Since 2001, the ALA top 10 list has included such literary classics as Beloved, The Catcher in the Rye, To Kill a Mockingbird, I Know Why the Caged Bird Sings and The Adventures of Huckleberry Finn. (Check out the annual Top Ten Most Challenged Books lists.)

The 2016 list of most challenged books definitely reflect the politics of our times. The Top Ten of 2016 are:  

 

This One Summer, written by Mariko Tamaki and illustrated by Jillian Tamaki.

Reasons: Challenged because it includes LGBT characters, drug use and profanity, and it was considered sexually explicit with mature themes.

 

Drama, written and illustrated by Raina Telgemeier.

Reasons: Challenged because it includes LGBT characters, was deemed sexually explicit and was considered to have an offensive political viewpoint.

 

George, written by Alex Gino.

Reasons: Challenged because it includes a transgender child, and the "sexuality was not appropriate at elementary levels."

 

I Am Jazz, written by Jessica Herthel and Jazz Jennings, and illustrated by Shelagh McNicholas.

Reasons: Challenged because it portrays a transgender child and because of language, sex education and "offensive" viewpoints.

 

Two Boys Kissing, written by David Levithan.

Reasons: Challenged because its cover has an image of two boys kissing, and it was considered to include sexually explicit LGBT content.

 

Looking for Alaska, written by John Green.

Reasons: Challenged for a sexually explicit scene that may lead a student to "sexual experimentation."

 

Big Hard Sex Criminals, written by Matt Fraction and illustrated by Chip Zdarsky.

Reason: Challenged because it was considered sexually explicit.

 

Make Something Up: Stories You Can't Unread, written by Chuck Palahniuk.

Reasons: Challenged for profanity, sexual explicitness, and being "disgusting and all around offensive."

 

Little Bill (series), written by Bill Cosby and and illustrated by Varnette P. Honeywood.

Reason: Challenged because of criminal sexual allegations against the author.

 

Eleanor & Park, written by Rainbow Rowell.

Reason: Challenged for offensive language.

 

The New York Times' Christine Hauser noted that on this year's list, "The most common threads were gender, religious diversity and L.G.B.T. issues."

As The Washington Post's Michael Cavna pointed out, "for the first time, the top two most challenged works were graphic novels for young adults, and half of the top 10 most challenged books were illustrated narratives."

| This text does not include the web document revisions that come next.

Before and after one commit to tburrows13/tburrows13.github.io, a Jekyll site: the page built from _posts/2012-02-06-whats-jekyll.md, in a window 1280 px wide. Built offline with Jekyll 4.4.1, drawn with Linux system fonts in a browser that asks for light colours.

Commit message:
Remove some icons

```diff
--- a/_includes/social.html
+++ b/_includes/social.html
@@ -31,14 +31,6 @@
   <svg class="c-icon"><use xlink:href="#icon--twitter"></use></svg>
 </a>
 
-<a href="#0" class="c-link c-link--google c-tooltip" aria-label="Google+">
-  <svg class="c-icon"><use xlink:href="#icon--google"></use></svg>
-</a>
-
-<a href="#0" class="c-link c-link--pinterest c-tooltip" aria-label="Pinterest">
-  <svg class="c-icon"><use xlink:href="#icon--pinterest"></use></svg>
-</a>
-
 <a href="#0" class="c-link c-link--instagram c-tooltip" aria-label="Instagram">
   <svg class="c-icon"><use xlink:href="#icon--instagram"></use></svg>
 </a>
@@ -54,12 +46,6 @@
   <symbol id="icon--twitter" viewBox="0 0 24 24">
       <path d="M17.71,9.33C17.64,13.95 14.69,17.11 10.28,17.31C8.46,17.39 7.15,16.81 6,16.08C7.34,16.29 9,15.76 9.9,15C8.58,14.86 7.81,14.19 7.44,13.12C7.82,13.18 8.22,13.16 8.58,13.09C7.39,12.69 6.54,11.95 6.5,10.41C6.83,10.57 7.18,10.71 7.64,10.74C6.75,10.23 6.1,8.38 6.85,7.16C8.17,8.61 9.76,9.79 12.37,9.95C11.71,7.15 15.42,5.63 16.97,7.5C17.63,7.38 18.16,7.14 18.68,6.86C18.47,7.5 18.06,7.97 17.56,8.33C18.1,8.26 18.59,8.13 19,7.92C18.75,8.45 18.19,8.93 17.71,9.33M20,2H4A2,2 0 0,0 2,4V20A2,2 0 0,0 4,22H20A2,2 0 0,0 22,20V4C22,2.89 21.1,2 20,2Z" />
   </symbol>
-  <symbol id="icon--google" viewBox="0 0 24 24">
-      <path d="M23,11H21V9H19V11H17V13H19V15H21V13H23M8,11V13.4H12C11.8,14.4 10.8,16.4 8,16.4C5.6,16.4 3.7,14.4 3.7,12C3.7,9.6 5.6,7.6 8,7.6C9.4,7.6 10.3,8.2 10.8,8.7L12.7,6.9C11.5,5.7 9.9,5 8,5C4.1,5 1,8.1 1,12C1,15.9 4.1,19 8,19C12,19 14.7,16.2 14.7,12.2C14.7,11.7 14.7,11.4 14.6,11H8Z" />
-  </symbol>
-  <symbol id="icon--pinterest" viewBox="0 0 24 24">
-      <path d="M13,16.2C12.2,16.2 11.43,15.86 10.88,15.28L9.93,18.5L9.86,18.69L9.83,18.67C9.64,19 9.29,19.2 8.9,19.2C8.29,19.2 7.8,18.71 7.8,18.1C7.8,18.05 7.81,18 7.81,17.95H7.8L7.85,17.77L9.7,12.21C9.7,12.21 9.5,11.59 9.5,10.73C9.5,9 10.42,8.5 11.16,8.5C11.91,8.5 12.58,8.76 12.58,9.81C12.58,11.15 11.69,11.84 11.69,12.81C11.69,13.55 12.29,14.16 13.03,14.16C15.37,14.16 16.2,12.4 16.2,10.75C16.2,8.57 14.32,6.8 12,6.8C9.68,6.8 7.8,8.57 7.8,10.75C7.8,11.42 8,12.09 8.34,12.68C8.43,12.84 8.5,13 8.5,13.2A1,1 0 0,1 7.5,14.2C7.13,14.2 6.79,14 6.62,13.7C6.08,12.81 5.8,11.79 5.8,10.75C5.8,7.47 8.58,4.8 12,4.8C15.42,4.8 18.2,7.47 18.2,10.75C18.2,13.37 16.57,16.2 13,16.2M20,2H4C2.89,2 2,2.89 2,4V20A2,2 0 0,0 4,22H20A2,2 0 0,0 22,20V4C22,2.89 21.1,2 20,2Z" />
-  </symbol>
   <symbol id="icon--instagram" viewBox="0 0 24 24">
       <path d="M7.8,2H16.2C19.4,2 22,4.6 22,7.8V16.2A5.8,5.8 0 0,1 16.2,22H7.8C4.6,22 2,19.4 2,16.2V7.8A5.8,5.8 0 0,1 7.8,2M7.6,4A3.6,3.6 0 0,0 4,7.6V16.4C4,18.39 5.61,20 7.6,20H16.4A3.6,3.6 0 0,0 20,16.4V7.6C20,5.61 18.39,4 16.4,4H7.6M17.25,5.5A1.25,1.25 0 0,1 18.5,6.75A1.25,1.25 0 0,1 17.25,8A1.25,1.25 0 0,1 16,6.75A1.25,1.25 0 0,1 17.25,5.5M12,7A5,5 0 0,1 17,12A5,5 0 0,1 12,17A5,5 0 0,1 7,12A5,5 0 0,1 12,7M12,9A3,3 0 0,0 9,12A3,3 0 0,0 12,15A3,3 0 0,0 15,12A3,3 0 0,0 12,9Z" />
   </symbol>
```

As ala.org/advocacy/bbooks pointed out, the books on the above list, and others, "targeted with removal or restrictions in libraries and schools," are rarely removed "from the location where the challenge took place, thanks to local literary champions such as librarians, students, and patrons who stand up and speak out for the freedom to read."

As with all things, not everyone is on board with Banned Books Week. Writing in The Hill, Jeffrey McCall, a professor of communication at DePauw University, maintained that "The ALA … uses the occasion to veer off into shrill Chicken Little-like panic about the supposed evil forces in America that want to censor reading material and diminish a person's right to read what he pleases."

And, under the headline "Ban Banned Books Week," This Week's Matthew Walther called it an "annual festival of cloying liberal self-satisfaction beloved by people who like the idea of reading more than they do actually sitting down with Edward Gibbon or even Elmore Leonard." Writing this past Friday, Walther added: "I wish I could say that Banned Books Week, which blessedly ends tomorrow, is so stupid that it makes my brain hurt. It's actually so stupid that it makes me wish I didn't have a brain."

We'll give Kay McSpadden, a high school English teacher in York, South Carolina, the last word: "I have great sympathy for parents who don't want their children exposed to bad language and topics beyond their maturity level. When my sons were young, I offered them guidance in the choice of books and other entertainment. But I would never presume to make decisions for other people's children, and that's what censorship does.

"The freedoms enshrined in the First Amendment –- of religion, speech, the press, assembly, petition -– ensure our freedom to read. Like all freedoms, we can lose it if we aren't careful. This week is as good a time as any to remember that."